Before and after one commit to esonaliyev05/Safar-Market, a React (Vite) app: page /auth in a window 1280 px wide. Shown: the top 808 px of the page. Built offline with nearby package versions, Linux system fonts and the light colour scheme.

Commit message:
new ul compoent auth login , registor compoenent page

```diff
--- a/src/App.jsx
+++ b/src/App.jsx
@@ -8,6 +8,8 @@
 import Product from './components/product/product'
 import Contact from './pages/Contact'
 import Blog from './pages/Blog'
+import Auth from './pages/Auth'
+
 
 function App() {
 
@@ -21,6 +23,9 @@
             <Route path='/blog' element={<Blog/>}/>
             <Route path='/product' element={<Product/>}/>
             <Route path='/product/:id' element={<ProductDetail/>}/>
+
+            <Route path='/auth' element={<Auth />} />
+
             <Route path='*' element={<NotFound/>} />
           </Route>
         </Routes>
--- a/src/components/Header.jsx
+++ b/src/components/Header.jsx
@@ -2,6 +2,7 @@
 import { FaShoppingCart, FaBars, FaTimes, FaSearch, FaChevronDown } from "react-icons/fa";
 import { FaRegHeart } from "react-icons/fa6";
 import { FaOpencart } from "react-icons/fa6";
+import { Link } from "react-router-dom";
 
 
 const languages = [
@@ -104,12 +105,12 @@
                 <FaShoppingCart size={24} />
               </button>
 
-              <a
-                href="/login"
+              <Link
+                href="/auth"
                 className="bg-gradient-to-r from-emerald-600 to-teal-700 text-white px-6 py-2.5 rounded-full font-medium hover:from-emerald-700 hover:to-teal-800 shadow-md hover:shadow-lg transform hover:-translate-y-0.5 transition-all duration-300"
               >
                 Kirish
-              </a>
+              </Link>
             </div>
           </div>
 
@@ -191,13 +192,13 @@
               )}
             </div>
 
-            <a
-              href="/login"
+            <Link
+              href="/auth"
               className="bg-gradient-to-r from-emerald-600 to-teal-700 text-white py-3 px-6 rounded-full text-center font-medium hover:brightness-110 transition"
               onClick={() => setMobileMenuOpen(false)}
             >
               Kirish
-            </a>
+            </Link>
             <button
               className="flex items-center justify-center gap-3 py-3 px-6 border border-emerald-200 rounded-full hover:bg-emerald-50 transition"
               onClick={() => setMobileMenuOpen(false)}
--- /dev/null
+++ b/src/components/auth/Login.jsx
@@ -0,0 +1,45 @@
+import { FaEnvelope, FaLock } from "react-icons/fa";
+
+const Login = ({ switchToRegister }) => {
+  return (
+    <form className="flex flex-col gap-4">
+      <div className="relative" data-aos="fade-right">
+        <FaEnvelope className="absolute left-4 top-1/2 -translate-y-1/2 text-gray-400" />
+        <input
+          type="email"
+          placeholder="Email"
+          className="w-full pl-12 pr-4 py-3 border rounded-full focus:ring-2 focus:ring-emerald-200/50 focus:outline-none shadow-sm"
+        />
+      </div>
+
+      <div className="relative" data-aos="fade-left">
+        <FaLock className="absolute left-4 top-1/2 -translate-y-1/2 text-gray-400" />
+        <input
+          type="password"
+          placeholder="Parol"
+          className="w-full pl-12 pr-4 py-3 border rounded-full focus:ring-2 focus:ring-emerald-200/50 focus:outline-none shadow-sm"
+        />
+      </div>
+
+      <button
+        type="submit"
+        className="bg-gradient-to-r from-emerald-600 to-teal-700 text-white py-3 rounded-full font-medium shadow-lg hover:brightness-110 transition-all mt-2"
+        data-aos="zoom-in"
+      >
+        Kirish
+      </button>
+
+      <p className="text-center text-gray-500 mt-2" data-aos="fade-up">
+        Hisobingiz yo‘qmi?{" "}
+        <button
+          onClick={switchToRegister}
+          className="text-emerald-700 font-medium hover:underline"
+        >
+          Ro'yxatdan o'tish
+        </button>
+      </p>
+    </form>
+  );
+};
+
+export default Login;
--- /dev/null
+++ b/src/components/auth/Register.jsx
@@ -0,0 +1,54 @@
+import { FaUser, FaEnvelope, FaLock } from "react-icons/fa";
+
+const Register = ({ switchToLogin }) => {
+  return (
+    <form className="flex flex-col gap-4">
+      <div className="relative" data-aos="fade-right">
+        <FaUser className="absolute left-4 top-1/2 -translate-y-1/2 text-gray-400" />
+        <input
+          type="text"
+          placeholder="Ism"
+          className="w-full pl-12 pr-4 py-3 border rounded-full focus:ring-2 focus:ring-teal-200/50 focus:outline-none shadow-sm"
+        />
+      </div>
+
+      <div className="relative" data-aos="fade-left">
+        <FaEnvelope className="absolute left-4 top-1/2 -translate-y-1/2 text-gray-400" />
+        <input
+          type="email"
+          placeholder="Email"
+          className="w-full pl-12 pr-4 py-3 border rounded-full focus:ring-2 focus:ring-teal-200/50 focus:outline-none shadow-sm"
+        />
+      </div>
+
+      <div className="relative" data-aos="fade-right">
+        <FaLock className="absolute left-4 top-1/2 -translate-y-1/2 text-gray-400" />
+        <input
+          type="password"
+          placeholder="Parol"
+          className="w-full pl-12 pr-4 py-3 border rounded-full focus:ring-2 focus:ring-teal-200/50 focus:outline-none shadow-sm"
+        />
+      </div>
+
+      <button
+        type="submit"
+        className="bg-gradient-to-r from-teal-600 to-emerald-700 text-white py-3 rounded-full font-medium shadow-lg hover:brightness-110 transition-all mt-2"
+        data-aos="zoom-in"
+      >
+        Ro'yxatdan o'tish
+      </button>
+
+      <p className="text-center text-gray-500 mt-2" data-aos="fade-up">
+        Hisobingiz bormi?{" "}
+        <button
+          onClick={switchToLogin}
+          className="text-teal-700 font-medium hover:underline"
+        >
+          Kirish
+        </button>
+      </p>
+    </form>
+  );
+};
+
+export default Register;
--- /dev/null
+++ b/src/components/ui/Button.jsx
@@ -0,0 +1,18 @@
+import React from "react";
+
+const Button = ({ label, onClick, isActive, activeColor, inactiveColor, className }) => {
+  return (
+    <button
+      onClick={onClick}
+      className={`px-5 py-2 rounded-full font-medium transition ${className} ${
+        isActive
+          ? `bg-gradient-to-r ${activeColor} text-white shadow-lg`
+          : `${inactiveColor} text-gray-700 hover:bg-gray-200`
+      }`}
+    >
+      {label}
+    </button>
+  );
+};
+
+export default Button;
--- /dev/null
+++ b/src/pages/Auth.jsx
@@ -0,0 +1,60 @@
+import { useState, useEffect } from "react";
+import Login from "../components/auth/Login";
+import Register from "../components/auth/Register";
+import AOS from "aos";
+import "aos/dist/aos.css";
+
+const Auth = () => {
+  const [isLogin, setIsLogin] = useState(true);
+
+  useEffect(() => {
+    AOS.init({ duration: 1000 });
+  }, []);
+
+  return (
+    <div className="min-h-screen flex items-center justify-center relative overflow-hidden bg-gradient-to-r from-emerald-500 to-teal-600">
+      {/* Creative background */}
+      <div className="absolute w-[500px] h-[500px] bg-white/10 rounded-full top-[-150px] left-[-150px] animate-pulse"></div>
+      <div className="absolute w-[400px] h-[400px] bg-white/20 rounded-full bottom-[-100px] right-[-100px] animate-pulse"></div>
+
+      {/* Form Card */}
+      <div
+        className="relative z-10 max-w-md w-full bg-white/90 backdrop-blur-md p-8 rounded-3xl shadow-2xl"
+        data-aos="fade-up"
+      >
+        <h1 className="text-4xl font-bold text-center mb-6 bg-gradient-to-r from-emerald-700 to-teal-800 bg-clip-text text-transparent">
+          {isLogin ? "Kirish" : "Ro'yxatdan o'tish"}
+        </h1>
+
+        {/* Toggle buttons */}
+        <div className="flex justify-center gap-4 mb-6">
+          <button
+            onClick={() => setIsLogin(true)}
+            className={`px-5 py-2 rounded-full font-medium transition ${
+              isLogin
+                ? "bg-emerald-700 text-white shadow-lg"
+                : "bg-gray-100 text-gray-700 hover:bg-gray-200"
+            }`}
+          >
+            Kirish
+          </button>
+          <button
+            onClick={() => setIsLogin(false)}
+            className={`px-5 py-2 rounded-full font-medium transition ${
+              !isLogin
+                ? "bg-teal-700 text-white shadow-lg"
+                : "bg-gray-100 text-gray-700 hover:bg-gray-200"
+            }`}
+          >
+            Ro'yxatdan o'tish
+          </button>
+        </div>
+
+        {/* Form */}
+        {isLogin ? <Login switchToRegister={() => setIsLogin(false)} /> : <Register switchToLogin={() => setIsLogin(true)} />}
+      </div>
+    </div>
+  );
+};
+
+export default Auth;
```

- _Task goal_:
Search the entries for "false" and show every line that has it.

- _Written response_:
               onClick={() => setMobileMenuOpen(false)}
               onClick={() => setMobileMenuOpen(false)}
+            onClick={() => setIsLogin(false)}
+        {isLogin ? <Login switchToRegister={() => setIsLogin(false)} /> : <Register switchToLogin={() => setIsLogin(true)} />}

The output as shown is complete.